With or without pizzicato, the role of a concert violinist is a change of pace for the young actor who broke into show biz in a TV sitcom, ''Bosom Buddies ,'' and first surfaced as a star in ''Splash.'' In ''Splash'' Hanks brought an endearing zaniness to the role of the smitten lover who didn't care whether his girl had gills or not. ''The guy was a potato, he was a lox,'' sighs Hanks, ''and that's what I was trying to portray, a swept-away character. If he hadn't met this girl, he would have ended up in 40 years as a bitter guy sitting on a park bench who doesn't even come alive for the baseball season.'' As he talks, Hanks snaps the blue sweatbands on his wrists like slingshots.
It was Hanks who pointed out to producer Victor Drai that since he was neither tall nor blond the original film title, ''The Tall Blond Man With One Black Shoe,'' wouldn't work. ''The Man With One Black Shoe'' sounded flat, so when a member of the crew suggested ''one red shoe'' for color that became the working title.
Hanks is wearing scruffy brown and tan saddle shoes a few days later when the gang of 100 or so involved in the film arrives on location in Georgetown at Blues Alley, a jazz nightclub. Blues Alley has been temporarily converted to a laundry with a ''Linens of the Week'' sign posted overhead in front of its laundry truck; a Landmark Tours car carrying a kidnapped Lori Singer has just collided with the truck, spewing a rainbow of laundry over the alley. The morning is devoted to getting just the right take of Tom Hanks running up to the Landmark car, snatching Lori Singer to safety, and running off with her. When everything including the movie crane is in place, an assistant director yells ''Quiet please! Roll tape! Action!'' and a few more seconds of the movie are shot. The next day it's back to Los Angeles where the rest of the film will be shot and intercut with footage like Hanks's bike ride down the Lincoln Monument steps.
For Tom Hanks, making movies is one long Landmark tour.He was raised by his divorced father in Oakland, Calif., had his first role in a school production of Tennessee Williams's ''The Night of the Iguana,'' then ricocheted off to college. He wanted to study stage carpentry but ended up in front of the lights, acting for three seasons in the Great Lakes Shakespeare Festival in Cleveland, then went on to New York for what he remembers grimly as ''A hack-and-slash film ,'' the movie ''Mazes and Monsters.'' ABC spotted him in that and flew him to L.A. to test for ''Bosom Buddies,'' which landed him fame and a two-year contract. Hanks is reluctant for reasons of privacy to talk about his producer wife and their two young children, but he'll tell you about shooting a TV sitcom:

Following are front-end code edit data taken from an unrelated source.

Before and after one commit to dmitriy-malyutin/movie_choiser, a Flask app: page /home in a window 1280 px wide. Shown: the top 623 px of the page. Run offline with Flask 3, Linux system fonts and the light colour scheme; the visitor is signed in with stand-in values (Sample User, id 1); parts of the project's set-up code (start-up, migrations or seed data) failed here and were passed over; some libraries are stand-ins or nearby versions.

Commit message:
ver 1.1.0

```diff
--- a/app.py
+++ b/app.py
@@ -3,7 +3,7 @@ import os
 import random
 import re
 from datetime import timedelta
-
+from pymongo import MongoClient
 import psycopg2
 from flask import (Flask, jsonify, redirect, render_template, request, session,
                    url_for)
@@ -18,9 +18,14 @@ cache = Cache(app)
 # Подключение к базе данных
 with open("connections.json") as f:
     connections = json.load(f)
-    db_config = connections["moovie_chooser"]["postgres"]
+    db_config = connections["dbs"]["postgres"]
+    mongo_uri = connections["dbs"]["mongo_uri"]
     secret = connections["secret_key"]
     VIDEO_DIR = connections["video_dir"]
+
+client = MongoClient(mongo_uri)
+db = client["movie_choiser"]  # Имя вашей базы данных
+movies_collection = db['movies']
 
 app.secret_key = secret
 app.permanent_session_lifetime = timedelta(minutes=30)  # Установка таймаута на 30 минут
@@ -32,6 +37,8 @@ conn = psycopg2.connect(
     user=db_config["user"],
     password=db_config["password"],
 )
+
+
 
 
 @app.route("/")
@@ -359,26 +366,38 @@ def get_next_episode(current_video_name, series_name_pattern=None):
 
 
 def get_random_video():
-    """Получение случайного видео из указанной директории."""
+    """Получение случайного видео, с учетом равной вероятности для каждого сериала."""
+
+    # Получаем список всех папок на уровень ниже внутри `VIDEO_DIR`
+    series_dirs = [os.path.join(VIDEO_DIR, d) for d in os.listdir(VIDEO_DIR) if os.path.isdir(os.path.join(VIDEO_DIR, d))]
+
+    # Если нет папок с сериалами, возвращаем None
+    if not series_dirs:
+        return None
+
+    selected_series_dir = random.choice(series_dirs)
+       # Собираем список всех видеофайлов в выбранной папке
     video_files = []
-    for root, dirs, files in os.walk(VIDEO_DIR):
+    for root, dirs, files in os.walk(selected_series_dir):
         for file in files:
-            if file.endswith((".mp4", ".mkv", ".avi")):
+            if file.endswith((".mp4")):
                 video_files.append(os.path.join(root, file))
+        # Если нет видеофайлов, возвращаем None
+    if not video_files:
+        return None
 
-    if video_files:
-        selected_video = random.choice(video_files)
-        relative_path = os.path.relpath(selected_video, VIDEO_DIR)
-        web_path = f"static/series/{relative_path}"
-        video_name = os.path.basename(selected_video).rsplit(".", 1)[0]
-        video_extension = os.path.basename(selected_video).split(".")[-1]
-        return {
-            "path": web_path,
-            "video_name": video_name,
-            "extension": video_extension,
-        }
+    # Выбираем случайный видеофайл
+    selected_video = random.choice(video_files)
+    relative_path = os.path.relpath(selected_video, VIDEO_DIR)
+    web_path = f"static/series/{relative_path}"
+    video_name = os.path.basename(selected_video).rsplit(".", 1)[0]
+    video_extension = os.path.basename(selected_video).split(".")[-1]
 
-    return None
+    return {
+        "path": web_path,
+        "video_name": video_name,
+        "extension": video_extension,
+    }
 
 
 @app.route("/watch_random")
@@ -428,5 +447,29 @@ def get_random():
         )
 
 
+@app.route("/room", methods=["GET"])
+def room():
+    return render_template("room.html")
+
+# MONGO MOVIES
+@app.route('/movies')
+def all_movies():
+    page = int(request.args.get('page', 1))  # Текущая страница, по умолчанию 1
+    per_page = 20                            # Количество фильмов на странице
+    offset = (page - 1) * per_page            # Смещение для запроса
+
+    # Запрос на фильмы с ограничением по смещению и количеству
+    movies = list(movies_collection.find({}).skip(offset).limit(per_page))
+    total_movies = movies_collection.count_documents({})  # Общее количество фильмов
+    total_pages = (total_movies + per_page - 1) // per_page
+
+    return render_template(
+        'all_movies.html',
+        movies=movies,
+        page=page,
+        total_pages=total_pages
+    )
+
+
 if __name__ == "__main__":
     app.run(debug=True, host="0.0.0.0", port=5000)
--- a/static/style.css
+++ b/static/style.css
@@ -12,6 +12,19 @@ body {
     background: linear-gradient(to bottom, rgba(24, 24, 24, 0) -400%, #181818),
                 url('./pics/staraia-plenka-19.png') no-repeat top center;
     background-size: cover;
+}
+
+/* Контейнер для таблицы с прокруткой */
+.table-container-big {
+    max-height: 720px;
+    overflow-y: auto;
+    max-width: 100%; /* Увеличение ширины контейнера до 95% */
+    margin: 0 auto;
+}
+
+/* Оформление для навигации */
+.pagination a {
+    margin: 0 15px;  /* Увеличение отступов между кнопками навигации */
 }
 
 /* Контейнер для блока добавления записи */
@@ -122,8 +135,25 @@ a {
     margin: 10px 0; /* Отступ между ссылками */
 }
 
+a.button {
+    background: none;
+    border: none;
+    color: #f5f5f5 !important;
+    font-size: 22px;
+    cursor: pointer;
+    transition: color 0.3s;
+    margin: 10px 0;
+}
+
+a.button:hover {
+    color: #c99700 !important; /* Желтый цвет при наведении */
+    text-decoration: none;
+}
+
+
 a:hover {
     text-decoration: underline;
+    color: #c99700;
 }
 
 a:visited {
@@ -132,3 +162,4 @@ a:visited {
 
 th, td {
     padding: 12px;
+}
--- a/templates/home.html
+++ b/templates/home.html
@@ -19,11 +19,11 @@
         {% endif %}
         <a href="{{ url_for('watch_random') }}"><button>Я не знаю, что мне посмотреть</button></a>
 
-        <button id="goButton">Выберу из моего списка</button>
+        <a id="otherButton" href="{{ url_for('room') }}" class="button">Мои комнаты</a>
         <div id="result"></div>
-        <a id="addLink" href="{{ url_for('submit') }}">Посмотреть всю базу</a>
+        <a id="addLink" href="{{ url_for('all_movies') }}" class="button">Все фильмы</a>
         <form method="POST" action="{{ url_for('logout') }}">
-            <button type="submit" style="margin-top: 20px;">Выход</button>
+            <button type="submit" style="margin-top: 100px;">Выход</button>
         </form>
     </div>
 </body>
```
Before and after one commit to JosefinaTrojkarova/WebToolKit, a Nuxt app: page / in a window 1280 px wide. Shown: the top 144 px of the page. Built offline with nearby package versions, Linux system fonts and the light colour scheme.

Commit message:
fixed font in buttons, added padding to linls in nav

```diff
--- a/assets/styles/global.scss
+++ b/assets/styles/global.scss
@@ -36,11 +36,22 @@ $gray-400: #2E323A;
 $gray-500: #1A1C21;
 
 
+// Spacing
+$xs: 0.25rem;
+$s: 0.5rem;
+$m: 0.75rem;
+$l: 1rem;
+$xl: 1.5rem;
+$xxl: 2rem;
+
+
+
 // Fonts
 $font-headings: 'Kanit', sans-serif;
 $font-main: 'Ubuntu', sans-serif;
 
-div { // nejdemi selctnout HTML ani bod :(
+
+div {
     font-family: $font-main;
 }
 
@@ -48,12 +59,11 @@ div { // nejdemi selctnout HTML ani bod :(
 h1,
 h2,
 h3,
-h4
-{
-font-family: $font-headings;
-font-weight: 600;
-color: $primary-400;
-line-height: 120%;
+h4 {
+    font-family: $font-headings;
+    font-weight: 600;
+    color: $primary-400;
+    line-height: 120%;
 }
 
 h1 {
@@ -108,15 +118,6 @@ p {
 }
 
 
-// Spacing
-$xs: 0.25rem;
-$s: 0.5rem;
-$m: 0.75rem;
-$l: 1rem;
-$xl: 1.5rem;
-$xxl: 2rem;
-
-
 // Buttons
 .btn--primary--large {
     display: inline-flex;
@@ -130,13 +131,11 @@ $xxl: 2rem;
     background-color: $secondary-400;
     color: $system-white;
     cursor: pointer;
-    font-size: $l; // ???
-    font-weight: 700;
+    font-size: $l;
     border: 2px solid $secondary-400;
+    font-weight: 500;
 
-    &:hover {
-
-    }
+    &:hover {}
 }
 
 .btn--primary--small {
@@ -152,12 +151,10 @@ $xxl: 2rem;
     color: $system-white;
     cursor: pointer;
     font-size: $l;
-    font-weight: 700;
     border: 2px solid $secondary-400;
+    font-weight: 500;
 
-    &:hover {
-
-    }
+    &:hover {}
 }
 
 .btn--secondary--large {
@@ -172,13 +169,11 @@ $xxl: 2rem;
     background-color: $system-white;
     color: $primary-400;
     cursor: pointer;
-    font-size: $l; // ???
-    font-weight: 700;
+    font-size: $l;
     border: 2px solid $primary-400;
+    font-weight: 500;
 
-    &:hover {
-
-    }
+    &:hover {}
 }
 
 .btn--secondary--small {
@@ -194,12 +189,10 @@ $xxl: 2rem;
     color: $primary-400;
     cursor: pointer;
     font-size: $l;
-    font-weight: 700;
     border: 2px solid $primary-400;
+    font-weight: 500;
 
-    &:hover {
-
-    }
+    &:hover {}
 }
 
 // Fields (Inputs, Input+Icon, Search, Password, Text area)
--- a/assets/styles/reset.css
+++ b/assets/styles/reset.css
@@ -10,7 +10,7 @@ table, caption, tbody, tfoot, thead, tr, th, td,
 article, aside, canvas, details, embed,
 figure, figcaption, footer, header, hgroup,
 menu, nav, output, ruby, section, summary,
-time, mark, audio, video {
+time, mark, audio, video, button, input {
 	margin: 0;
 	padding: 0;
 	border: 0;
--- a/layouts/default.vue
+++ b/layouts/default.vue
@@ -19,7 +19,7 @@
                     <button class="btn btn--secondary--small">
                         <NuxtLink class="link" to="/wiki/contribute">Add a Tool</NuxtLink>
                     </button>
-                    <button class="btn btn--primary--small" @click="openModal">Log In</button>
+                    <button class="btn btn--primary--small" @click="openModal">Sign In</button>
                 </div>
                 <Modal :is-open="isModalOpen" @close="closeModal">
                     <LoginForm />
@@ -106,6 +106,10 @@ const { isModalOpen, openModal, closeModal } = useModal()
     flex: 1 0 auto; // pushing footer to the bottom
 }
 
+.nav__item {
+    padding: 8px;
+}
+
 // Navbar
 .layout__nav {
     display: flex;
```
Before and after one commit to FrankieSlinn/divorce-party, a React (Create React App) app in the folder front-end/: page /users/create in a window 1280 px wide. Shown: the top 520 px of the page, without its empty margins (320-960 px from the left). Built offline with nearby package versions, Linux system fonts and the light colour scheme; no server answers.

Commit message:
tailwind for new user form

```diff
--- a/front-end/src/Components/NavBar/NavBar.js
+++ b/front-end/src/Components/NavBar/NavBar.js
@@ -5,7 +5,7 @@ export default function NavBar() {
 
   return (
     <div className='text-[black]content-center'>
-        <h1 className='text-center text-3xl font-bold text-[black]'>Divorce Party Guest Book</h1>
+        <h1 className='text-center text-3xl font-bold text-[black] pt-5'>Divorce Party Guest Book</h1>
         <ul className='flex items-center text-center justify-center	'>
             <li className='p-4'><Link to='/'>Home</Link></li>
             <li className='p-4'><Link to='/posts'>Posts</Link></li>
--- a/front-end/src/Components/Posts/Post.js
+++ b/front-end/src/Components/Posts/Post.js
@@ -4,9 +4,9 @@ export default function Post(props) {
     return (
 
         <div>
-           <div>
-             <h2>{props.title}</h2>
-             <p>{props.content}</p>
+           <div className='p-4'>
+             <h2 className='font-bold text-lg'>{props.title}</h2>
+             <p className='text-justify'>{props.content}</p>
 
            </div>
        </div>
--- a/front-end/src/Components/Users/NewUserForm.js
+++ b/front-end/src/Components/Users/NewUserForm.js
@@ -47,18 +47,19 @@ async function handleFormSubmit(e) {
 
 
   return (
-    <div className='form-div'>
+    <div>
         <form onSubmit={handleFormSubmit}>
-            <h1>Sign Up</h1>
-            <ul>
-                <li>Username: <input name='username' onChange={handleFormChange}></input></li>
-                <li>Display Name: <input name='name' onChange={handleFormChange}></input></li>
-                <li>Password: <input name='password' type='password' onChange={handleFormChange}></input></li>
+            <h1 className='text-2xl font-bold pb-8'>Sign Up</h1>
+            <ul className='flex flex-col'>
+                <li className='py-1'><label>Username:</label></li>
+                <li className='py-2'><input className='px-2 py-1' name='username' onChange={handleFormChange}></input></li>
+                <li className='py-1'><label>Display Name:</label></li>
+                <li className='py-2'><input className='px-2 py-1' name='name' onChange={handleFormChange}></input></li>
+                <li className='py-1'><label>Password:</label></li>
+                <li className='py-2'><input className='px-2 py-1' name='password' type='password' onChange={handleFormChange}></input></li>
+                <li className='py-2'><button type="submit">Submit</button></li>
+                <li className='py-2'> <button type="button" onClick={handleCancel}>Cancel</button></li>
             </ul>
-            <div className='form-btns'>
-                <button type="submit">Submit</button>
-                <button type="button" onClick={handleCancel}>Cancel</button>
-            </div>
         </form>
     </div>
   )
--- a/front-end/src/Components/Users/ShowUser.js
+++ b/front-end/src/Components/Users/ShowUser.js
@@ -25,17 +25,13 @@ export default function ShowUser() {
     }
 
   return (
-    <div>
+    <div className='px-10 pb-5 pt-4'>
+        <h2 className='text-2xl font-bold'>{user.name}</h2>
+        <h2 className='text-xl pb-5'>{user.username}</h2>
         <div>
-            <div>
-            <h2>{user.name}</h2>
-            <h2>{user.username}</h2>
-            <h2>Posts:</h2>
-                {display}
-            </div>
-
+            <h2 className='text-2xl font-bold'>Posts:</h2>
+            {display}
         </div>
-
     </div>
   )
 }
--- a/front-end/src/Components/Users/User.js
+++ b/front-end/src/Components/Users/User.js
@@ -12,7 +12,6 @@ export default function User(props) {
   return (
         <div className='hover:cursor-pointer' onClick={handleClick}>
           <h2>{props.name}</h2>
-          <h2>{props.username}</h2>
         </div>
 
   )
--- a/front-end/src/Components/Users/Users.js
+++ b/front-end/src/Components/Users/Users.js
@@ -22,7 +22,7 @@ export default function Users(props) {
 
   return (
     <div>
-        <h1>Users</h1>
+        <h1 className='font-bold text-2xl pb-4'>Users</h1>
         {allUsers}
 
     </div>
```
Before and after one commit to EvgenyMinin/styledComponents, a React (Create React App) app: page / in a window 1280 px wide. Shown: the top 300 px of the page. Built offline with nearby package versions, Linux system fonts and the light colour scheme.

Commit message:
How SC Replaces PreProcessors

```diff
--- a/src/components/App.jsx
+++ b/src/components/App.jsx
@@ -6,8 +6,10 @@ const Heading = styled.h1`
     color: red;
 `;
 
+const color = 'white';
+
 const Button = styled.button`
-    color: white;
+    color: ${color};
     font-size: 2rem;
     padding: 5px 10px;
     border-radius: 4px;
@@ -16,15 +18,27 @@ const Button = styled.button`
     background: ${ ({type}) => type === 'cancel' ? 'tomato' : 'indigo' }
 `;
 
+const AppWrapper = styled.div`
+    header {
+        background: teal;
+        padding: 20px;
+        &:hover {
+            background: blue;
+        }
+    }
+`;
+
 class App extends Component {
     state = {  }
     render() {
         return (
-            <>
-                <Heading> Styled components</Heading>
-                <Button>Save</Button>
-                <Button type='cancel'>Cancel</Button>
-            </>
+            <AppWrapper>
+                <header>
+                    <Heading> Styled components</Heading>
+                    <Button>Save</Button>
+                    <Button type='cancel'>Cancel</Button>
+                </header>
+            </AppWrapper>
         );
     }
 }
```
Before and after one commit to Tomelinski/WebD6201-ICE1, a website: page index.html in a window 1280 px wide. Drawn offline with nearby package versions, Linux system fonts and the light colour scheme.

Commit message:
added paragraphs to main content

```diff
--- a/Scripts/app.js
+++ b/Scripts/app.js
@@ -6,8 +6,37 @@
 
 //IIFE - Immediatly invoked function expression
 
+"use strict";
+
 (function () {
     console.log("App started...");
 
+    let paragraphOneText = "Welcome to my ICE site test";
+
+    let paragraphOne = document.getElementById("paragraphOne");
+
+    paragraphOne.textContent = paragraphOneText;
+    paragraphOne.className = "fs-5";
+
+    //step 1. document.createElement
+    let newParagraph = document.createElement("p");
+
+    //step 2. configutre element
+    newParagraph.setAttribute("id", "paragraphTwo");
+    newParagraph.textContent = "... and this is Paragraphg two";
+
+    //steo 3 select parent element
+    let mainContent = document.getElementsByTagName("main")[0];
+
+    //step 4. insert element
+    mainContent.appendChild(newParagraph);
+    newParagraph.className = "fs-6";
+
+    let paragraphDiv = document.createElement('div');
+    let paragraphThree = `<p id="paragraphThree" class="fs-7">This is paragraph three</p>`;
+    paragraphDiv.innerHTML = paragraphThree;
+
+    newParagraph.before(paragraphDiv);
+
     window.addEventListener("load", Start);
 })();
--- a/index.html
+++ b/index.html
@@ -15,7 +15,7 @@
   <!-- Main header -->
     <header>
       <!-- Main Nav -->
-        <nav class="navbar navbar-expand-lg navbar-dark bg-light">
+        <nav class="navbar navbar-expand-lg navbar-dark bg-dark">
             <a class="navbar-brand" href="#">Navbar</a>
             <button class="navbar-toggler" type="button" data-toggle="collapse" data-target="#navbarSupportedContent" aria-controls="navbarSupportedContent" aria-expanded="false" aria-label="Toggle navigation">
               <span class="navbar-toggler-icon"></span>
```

It was fun, he admits, but ''after a while it just beats you to a pulp, the physicality of it.'' He prefers movies like this one or his next, ''The Volunteers,'' a film about the Peace Corps in 1962 to be shot near Vera Cruz in Mexico. ''When you make a movie, you get to go somewhere - Vera Cruz, Washington , Toronto, Europe, LAX (Los Angeles Airport). I've been all over making movies. When you do TV, you get to go to Studio 25 at Paramount,'' says Hanks, deadpan except for the wry glint in his hazel eyes.